Our Lead Baseball Analyst (Trey Rose) is going to contribute daily (DFS) MLB Draft Kings rosters during the regular seasons. along with a ton of baseball rankings when it comes to fantasy baseball. Trey is an uprising writing talent that will not be denied.
Sully Baseball has continued his streak of running a podcast every day since Oct. 24/2012 – and 2017 he will not be slowing down anytime soon. We are pleased to have Sully back for another year of his 20 minute a day show!!
In March, we are coming back with our award winning (MLB Team Appreciation Days, where we preview your clubs, and also hammer out the payroll for each team).
This is not all….We have several many other BBBA (Baseball Bloggers Alliance) contributors to the site that will be posting their great work with our site to show the public as well.
250 writers have posted at least one article with us.. We are in the Millions of views now in our 6000+ Blogs. Many thanks to all of the people who have contributed to our little place on the web. Here is to many more years of baseball coverage!
Chuck Booth (MLB Reports Owner)
*** The views and opinions expressed in this report are those of the author and do not necessarily reflect the views of mlbreports.com and their partners***
I am happy to be back at the helm of the MLB Reports, after completing my record 224 Games in the MLB Trip in 2015. It was the 4th time I have seen all 30 MLB Parks since 2008. During that time away I was fortunate to do 100 Media Interviews
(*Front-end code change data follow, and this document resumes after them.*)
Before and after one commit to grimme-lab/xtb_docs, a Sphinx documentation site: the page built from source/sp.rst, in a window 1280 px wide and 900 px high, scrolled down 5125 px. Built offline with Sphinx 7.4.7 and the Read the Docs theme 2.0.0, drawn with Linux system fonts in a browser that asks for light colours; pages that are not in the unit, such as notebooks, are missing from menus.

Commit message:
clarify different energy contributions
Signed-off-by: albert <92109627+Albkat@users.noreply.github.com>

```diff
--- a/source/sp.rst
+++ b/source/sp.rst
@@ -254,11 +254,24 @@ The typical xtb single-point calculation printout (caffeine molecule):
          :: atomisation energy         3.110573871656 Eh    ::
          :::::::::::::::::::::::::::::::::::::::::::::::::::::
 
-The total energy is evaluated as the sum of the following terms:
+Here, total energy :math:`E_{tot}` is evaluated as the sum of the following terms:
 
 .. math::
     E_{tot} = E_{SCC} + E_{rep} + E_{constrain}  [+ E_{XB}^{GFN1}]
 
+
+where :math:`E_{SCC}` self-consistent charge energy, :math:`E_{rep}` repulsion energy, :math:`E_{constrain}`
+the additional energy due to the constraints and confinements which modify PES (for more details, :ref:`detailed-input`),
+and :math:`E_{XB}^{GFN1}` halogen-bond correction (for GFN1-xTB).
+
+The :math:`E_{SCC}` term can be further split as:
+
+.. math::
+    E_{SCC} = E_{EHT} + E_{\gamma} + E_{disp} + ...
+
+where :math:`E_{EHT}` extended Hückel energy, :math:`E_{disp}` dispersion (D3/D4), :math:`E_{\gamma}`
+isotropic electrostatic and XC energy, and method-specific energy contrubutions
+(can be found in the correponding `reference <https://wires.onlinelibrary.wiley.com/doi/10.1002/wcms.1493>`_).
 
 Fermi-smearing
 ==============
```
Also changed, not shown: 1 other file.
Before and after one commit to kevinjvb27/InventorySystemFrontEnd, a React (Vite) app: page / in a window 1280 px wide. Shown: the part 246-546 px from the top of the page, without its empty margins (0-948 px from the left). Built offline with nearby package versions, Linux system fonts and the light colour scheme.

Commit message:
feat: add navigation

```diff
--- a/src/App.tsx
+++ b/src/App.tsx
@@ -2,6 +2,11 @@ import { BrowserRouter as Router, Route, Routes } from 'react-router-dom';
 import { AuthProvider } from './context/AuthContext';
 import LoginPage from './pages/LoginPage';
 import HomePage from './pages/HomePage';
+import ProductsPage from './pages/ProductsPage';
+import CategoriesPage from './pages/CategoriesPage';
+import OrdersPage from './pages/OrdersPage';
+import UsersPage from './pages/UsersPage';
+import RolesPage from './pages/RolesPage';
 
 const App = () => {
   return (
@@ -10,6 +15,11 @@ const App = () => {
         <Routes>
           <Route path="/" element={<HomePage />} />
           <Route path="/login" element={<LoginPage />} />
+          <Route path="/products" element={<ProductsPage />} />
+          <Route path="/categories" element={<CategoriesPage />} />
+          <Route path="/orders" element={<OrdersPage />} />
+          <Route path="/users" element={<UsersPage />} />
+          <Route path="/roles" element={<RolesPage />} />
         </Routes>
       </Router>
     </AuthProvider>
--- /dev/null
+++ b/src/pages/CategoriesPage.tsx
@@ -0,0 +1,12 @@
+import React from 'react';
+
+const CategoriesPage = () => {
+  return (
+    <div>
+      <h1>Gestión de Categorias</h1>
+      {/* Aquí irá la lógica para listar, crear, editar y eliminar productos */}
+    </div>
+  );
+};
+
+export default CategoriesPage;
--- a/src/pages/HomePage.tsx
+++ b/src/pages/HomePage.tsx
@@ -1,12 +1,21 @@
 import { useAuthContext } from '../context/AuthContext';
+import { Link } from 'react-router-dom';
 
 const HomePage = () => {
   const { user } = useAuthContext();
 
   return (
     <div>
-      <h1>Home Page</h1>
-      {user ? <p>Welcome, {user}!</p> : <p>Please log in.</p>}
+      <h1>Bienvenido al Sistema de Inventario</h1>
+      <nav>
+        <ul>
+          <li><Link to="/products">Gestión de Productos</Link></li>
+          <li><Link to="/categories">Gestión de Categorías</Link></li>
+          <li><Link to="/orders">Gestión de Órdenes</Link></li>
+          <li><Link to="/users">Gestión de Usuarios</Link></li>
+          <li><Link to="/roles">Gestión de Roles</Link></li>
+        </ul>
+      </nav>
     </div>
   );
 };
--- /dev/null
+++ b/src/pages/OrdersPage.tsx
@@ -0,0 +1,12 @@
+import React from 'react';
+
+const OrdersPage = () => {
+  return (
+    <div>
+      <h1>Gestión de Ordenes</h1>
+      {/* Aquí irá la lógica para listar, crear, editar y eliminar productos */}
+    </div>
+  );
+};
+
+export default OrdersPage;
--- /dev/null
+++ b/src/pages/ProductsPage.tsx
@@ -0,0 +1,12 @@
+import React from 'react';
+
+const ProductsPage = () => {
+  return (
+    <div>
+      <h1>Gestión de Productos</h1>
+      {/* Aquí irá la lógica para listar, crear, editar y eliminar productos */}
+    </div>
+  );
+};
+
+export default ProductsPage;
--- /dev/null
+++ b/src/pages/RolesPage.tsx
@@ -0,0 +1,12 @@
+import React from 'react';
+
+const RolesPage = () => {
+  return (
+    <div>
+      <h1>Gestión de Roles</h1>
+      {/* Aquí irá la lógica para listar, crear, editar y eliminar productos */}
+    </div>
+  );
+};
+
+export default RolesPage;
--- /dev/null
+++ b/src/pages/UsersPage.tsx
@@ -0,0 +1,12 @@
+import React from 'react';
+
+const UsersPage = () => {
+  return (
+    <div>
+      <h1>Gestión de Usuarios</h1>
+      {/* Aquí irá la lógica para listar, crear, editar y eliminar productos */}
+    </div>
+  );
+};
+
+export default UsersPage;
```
To Subscribe and listen daily to ‘Our Lead Personality’ Sully’s 20 Minutes Daily (every day since Oct.24, 2012) Podcast click here. Guaranteed listening to the Sully Baseball Daily Podcast will be the best time you invest in online!
As usual with my mid-winter grades, I won’t offer any score for first time managers, but if a guy has managed elsewhere in the majors he’s fair game, even if this will be the first season with his current team.
Let’s get to it!
American League East
John Farrell, Boston Red Sox: First to worst and back again. And again. And again. Farrell’s Boston teams seem to be either really good or really bad, and that doesn’t reflect too well on the manger. Seems to me, a well run team filled with talented veterans should be able to do a better job of consistently competing. 2017 will be a big challenge for Farrell for many reasons. First, he’ll be trying to string together back to back good seasons, but beyond that, the Red Sox are now so loaded with talent that expectations are going to be sky high. As we’ve seen in baseball many times before (e.g. 2012 Miami Marlins) super teams on paper don’t always pan out. Let’s see if Farrell can get all the parts to mesh. Grade: B
After the ugliness of what is the history of Tigers playing third base, we move to what I am guessing is an easier decision with the Shortstop position. If you missed the greatest Tigers catcher, first baseman, second baseman, or third base, you can catch up at any point by clicking on the hyperlinks.
Again, the only qualifier in my process for determining the best positional Detroit Tiger is that they played at least five years as a Tiger with a majority of their games at that position. Qualifying for shortstop is Alan Trammell, Donie Bush, Billy Rogell, Harvey Kuenn, and (ahem) Deivi Cruz. We boot Deivi to start with his 6.0 WAR as a Tiger.
Here we go in chronological order of when the player was in Detroit…